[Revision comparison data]
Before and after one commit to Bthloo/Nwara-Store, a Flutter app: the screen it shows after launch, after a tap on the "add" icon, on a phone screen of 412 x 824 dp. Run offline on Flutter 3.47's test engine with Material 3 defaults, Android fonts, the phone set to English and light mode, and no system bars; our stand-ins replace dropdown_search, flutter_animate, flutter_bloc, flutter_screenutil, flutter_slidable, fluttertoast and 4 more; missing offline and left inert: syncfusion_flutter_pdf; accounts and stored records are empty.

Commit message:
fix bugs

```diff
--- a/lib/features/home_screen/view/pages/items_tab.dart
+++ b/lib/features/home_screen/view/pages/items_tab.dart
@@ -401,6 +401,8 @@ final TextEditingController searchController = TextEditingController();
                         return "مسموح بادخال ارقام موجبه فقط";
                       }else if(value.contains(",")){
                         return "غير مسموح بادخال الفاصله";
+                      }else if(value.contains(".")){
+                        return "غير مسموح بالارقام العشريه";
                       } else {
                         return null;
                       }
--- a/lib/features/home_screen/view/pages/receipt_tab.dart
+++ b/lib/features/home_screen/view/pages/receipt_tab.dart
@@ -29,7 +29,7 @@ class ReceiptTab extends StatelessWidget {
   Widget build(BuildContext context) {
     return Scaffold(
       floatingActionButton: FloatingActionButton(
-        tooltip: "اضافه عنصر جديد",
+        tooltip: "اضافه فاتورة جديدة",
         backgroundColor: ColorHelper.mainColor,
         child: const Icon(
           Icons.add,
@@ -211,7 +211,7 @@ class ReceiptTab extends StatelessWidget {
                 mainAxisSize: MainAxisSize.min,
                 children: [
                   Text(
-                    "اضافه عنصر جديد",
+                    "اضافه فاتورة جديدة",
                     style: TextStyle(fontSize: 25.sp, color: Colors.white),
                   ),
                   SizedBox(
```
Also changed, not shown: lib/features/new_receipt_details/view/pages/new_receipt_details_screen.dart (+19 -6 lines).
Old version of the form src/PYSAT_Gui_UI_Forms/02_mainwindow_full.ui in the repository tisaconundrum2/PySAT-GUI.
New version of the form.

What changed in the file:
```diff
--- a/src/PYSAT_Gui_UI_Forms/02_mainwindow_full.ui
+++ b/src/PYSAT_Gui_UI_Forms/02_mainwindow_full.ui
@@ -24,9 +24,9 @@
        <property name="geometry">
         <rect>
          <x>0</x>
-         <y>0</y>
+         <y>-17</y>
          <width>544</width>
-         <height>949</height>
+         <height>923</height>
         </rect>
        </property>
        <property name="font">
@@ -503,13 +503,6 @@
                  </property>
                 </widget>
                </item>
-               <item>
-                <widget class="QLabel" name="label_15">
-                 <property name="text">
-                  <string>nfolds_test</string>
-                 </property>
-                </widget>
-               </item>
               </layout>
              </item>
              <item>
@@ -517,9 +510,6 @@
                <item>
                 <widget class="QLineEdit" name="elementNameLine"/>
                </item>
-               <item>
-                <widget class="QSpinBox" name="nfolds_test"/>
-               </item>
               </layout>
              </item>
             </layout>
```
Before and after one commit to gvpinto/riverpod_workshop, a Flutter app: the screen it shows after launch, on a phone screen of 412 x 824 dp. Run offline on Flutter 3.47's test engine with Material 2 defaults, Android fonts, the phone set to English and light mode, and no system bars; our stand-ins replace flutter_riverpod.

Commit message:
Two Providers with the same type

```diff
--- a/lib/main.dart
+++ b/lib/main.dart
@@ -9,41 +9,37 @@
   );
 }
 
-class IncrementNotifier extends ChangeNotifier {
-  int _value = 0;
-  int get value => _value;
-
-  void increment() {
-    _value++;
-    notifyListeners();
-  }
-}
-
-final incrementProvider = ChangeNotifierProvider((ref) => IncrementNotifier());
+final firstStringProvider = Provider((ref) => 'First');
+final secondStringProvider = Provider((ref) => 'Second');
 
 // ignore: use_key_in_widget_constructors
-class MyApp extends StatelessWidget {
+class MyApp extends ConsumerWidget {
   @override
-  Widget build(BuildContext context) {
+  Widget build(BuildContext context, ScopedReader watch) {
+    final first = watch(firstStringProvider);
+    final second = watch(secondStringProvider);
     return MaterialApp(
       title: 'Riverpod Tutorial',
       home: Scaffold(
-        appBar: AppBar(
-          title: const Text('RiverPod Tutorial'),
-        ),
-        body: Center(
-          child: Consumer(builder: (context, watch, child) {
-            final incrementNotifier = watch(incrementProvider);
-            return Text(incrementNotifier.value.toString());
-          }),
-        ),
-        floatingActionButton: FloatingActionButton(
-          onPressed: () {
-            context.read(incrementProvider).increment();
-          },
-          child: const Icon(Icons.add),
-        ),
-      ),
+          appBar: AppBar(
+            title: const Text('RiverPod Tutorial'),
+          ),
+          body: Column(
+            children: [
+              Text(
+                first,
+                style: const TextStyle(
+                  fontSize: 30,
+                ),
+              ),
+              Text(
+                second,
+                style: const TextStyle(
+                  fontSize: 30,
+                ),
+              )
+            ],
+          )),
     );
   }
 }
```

Task description: I need the number of lines in the entries that include "final"; please give that number and nothing else.

Solution to this problem: 7